Data shown below:

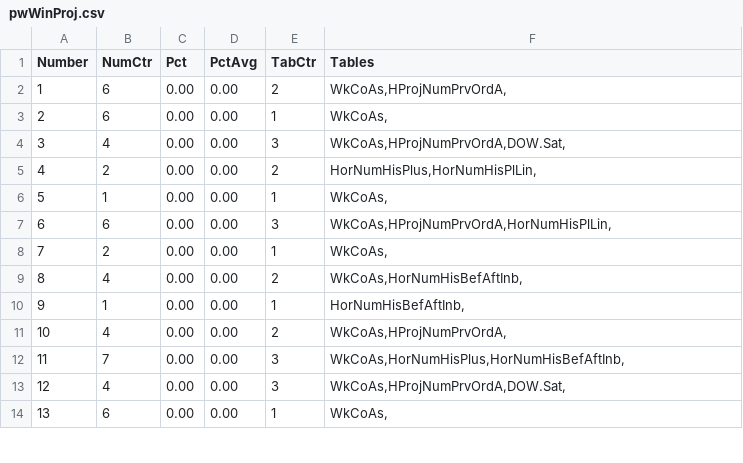
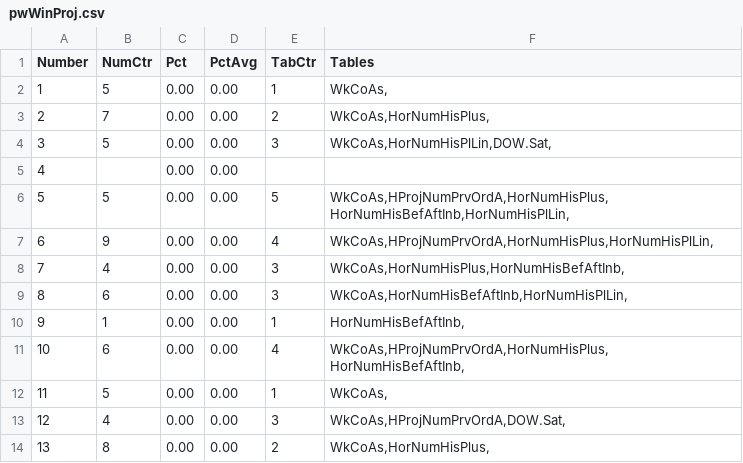
Before and after one commit to csnlcbtt/wix, a CSV file: csv/pwWinProj.csv, drawn as a sheet; only a part is shown; the diff covers the shown part only.

```diff
--- a/csv/pwWinProj.csv
+++ b/csv/pwWinProj.csv
@@ -1,14 +1,14 @@
 "Number","NumCtr","Pct","PctAvg","TabCtr","Tables"
-1,6,0.00,0.00,2,"WkCoAs,HProjNumPrvOrdA,"
-2,6,0.00,0.00,1,"WkCoAs,"
-3,4,0.00,0.00,3,"WkCoAs,HProjNumPrvOrdA,DOW.Sat,"
-4,2,0.00,0.00,2,"HorNumHisPlus,HorNumHisPlLin,"
-5,1,0.00,0.00,1,"WkCoAs,"
-6,6,0.00,0.00,3,"WkCoAs,HProjNumPrvOrdA,HorNumHisPlLin,"
-7,2,0.00,0.00,1,"WkCoAs,"
-8,4,0.00,0.00,2,"WkCoAs,HorNumHisBefAftInb,"
+1,5,0.00,0.00,1,"WkCoAs,"
+2,7,0.00,0.00,2,"WkCoAs,HorNumHisPlus,"
+3,5,0.00,0.00,3,"WkCoAs,HorNumHisPlLin,DOW.Sat,"
+4,,0.00,0.00,,
+5,5,0.00,0.00,5,"WkCoAs,HProjNumPrvOrdA,HorNumHisPlus,HorNumHisBefAftInb,HorNumHisPlLin,"
+6,9,0.00,0.00,4,"WkCoAs,HProjNumPrvOrdA,HorNumHisPlus,HorNumHisPlLin,"
+7,4,0.00,0.00,3,"WkCoAs,HorNumHisPlus,HorNumHisBefAftInb,"
+8,6,0.00,0.00,3,"WkCoAs,HorNumHisBefAftInb,HorNumHisPlLin,"
 9,1,0.00,0.00,1,"HorNumHisBefAftInb,"
-10,4,0.00,0.00,2,"WkCoAs,HProjNumPrvOrdA,"
-11,7,0.00,0.00,3,"WkCoAs,HorNumHisPlus,HorNumHisBefAftInb,"
+10,6,0.00,0.00,4,"WkCoAs,HProjNumPrvOrdA,HorNumHisPlus,HorNumHisBefAftInb,"
+11,5,0.00,0.00,1,"WkCoAs,"
 12,4,0.00,0.00,3,"WkCoAs,HProjNumPrvOrdA,DOW.Sat,"
-13,6,0.00,0.00,1,"WkCoAs,"
+13,8,0.00,0.00,2,"WkCoAs,HorNumHisPlus,"
```
Also changed, not shown: 50 edited cells elsewhere in this file, csv/p2hznhist.csv, csv/p4hznhist.csv, 43 other files.
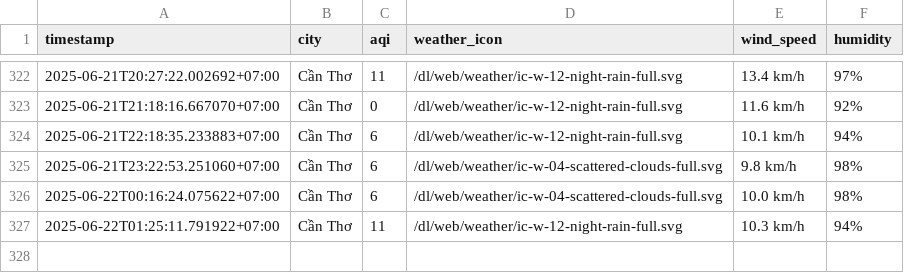
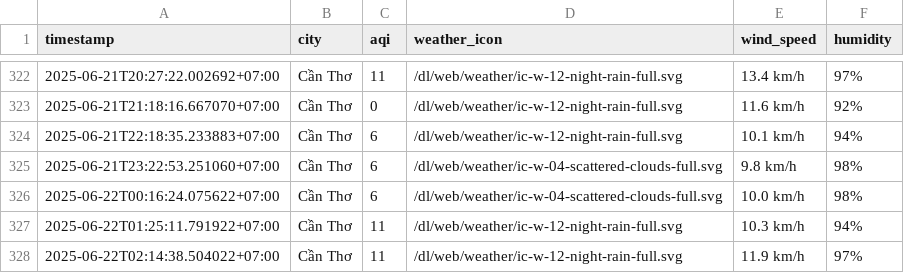
Before and after one commit to Vydtt4947/cuoi_ki, a CSV file: result/can-tho/aqi_can-tho_2025_jun.csv, drawn as a sheet; only a part is shown, gaps mark what is left out.

```diff
--- a/result/can-tho/aqi_can-tho_2025_jun.csv
+++ b/result/can-tho/aqi_can-tho_2025_jun.csv
@@ -327 +327,2 @@ timestamp,city,aqi,weather_icon,wind_speed,humidity
 2025-06-22T01:25:11.791922+07:00,Cần Thơ,11,/dl/web/weather/ic-w-12-night-rain-full.svg,10.3 km/h,94%
+2025-06-22T02:14:38.504022+07:00,Cần Thơ,11,/dl/web/weather/ic-w-12-night-rain-full.svg,11.9 km/h,97%
```
Also changed, not shown: result/da-nang/aqi_da-nang_2025_jun.csv, result/hai-phong/aqi_hai-phong_2025_jun.csv, 5 other files.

End of Data shown.

**What is needed**. Copy the preceding data in full and word for word, dropping its pictures.

**Expected answer**.
Before and after one commit to csnlcbtt/wix, a CSV file: csv/pwWinProj.csv, drawn as a sheet; only a part is shown; the diff covers the shown part only.

```diff
--- a/csv/pwWinProj.csv
+++ b/csv/pwWinProj.csv
@@ -1,14 +1,14 @@
 "Number","NumCtr","Pct","PctAvg","TabCtr","Tables"
-1,6,0.00,0.00,2,"WkCoAs,HProjNumPrvOrdA,"
-2,6,0.00,0.00,1,"WkCoAs,"
-3,4,0.00,0.00,3,"WkCoAs,HProjNumPrvOrdA,DOW.Sat,"
-4,2,0.00,0.00,2,"HorNumHisPlus,HorNumHisPlLin,"
-5,1,0.00,0.00,1,"WkCoAs,"
-6,6,0.00,0.00,3,"WkCoAs,HProjNumPrvOrdA,HorNumHisPlLin,"
-7,2,0.00,0.00,1,"WkCoAs,"
-8,4,0.00,0.00,2,"WkCoAs,HorNumHisBefAftInb,"
+1,5,0.00,0.00,1,"WkCoAs,"
+2,7,0.00,0.00,2,"WkCoAs,HorNumHisPlus,"
+3,5,0.00,0.00,3,"WkCoAs,HorNumHisPlLin,DOW.Sat,"
+4,,0.00,0.00,,
+5,5,0.00,0.00,5,"WkCoAs,HProjNumPrvOrdA,HorNumHisPlus,HorNumHisBefAftInb,HorNumHisPlLin,"
+6,9,0.00,0.00,4,"WkCoAs,HProjNumPrvOrdA,HorNumHisPlus,HorNumHisPlLin,"
+7,4,0.00,0.00,3,"WkCoAs,HorNumHisPlus,HorNumHisBefAftInb,"
+8,6,0.00,0.00,3,"WkCoAs,HorNumHisBefAftInb,HorNumHisPlLin,"
 9,1,0.00,0.00,1,"HorNumHisBefAftInb,"
-10,4,0.00,0.00,2,"WkCoAs,HProjNumPrvOrdA,"
-11,7,0.00,0.00,3,"WkCoAs,HorNumHisPlus,HorNumHisBefAftInb,"
+10,6,0.00,0.00,4,"WkCoAs,HProjNumPrvOrdA,HorNumHisPlus,HorNumHisBefAftInb,"
+11,5,0.00,0.00,1,"WkCoAs,"
 12,4,0.00,0.00,3,"WkCoAs,HProjNumPrvOrdA,DOW.Sat,"
-13,6,0.00,0.00,1,"WkCoAs,"
+13,8,0.00,0.00,2,"WkCoAs,HorNumHisPlus,"
```
Also changed, not shown: 50 edited cells elsewhere in this file, csv/p2hznhist.csv, csv/p4hznhist.csv, 43 other files.
Before and after one commit to Vydtt4947/cuoi_ki, a CSV file: result/can-tho/aqi_can-tho_2025_jun.csv, drawn as a sheet; only a part is shown, gaps mark what is left out.

```diff
--- a/result/can-tho/aqi_can-tho_2025_jun.csv
+++ b/result/can-tho/aqi_can-tho_2025_jun.csv
@@ -327 +327,2 @@ timestamp,city,aqi,weather_icon,wind_speed,humidity
 2025-06-22T01:25:11.791922+07:00,Cần Thơ,11,/dl/web/weather/ic-w-12-night-rain-full.svg,10.3 km/h,94%
+2025-06-22T02:14:38.504022+07:00,Cần Thơ,11,/dl/web/weather/ic-w-12-night-rain-full.svg,11.9 km/h,97%
```
Also changed, not shown: result/da-nang/aqi_da-nang_2025_jun.csv, result/hai-phong/aqi_hai-phong_2025_jun.csv, 5 other files.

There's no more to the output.